Jeanne has been caring for her daughter since she was very young. As a child, a viral infection attacked her daughter’s heart, causing her to need a heart transplant; in 2020 as a young adult, Jeanne’s daughter needed a kidney transplant as well. Jeanne has been her daughter’s caregiver since the heart transplant, and she was the living donor for her daughter’s kidney transplant.
Much of the time Jeanne felt like she was flying by the seat of her pants. She did not get much education from the healthcare team, except on the medication her daughter would need after her 9-month stay in the hospital post heart transplant. When doctors told Jeanne her daughter was ready to go home, she was terrified about her ability to continue to heal without medical machines and professionals. Jeanne feels this fear is only heightened when the transplant recipient is one’s child, and the caregiver hears stories of other children’s experiences. She does not feel the medical team reassured her or gave her information on what could happen and how she could handle it.
Jeanne’s daughter was able to remain with her pediatric transplant team for her kidney transplant despite being over age 18 at the time of transplant, for which Jeanne was grateful. Her daughter has a very good relationship with the team and can reach out any time she needs. However, Jeanne didn’t feel that she was a priority to the team as a caregiver, and once her daughter turned 18 they stopped looking to her for input. She feels that there should be a system in place that allows the team to check in with the caregiver and be sure that they’re comfortable in their evolving role.
While pre-transplant seems like a blur now, post-transplant was the hardest time for Jeanne as a caregiver. It took her a year or two post-transplant to address and realize what she had gone through while her daughter was in the hospital. Jeanne had to resign from her job to fully care for her daughter, a huge financial hit for her family. She was not offered financial support services from the hospital and the assigned social worker did not communicate with her about options. She believes the hospital may not have thought they looked like a family who needed help, and that the door was shut on her when they left the hospital. The caregiving experience also caused cracks already in the foundation of her marriage to deepen, and she and her husband divorced.

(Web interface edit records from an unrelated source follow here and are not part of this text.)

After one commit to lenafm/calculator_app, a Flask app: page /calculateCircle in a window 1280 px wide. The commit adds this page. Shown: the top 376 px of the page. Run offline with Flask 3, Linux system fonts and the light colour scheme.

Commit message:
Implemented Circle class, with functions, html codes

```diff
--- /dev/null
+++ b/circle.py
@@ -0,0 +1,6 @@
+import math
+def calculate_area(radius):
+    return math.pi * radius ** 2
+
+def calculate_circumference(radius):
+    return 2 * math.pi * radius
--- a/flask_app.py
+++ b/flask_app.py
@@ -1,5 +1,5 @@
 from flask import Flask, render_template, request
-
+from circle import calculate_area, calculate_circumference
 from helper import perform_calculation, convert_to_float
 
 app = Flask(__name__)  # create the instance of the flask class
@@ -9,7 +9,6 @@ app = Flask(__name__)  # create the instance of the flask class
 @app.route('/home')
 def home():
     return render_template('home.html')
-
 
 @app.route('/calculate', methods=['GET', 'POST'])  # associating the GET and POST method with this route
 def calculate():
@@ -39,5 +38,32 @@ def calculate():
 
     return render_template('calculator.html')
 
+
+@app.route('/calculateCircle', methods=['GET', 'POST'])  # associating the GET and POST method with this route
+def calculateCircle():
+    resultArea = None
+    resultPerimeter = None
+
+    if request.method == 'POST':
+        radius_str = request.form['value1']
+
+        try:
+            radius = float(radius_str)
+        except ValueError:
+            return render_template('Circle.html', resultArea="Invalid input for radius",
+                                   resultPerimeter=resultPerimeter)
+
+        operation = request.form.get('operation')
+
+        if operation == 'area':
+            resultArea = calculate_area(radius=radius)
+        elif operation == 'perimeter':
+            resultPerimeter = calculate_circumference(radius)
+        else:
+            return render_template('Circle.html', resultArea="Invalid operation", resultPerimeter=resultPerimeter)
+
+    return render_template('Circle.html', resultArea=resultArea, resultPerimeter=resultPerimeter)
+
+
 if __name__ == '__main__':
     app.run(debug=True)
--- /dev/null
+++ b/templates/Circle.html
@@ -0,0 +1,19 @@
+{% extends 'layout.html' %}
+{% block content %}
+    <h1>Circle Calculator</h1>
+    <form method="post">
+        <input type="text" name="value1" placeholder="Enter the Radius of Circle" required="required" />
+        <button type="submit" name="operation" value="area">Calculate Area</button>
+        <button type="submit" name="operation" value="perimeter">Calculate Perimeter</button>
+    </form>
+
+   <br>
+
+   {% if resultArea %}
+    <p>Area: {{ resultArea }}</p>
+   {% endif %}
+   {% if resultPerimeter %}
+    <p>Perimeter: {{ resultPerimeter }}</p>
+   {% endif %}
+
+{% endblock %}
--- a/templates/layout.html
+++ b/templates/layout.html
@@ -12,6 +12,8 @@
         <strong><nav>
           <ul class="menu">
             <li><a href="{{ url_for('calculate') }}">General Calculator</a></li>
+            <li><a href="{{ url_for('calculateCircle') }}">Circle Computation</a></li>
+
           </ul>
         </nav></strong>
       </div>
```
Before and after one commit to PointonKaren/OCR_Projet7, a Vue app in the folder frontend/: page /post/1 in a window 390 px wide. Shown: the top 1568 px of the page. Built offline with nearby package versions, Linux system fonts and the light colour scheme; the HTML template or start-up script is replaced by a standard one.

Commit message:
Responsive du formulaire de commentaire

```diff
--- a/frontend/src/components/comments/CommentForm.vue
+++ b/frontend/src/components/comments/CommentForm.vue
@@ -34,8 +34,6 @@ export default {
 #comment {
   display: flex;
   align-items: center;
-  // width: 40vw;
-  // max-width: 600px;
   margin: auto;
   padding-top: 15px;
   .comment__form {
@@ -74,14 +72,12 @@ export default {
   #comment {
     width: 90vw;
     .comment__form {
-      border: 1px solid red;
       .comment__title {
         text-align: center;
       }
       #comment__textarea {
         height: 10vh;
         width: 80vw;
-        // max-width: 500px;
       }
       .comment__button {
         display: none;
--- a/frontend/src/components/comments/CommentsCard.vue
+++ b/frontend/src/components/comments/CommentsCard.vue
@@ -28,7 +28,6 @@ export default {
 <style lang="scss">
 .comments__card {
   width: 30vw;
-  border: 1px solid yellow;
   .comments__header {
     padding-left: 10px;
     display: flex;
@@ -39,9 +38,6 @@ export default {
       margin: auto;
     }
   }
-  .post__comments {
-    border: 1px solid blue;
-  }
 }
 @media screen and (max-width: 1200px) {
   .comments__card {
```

Jeanne has an extremely close relationship with her daughter and has never stopped caring for her. She has not found any caregiver-specific supports anywhere, but she and her daughter have become involved with an advocacy group working on legislation for transplants.
Jeanne feels the medical team could have done more to support her. She recommends that transplant centers have a separate department just for caregivers to ensure they know there is information and support available to them. This department could provide relationships, financial and workplace support, and information.
While in the midst of the transplant journey, it’s important to give caregivers the support they need when they need it, without overwhelming them. Jeanne looks back on her experience and knows it has made her and her daughter very close, and that her daughter is just now beginning to understand everything Jeanne did for her.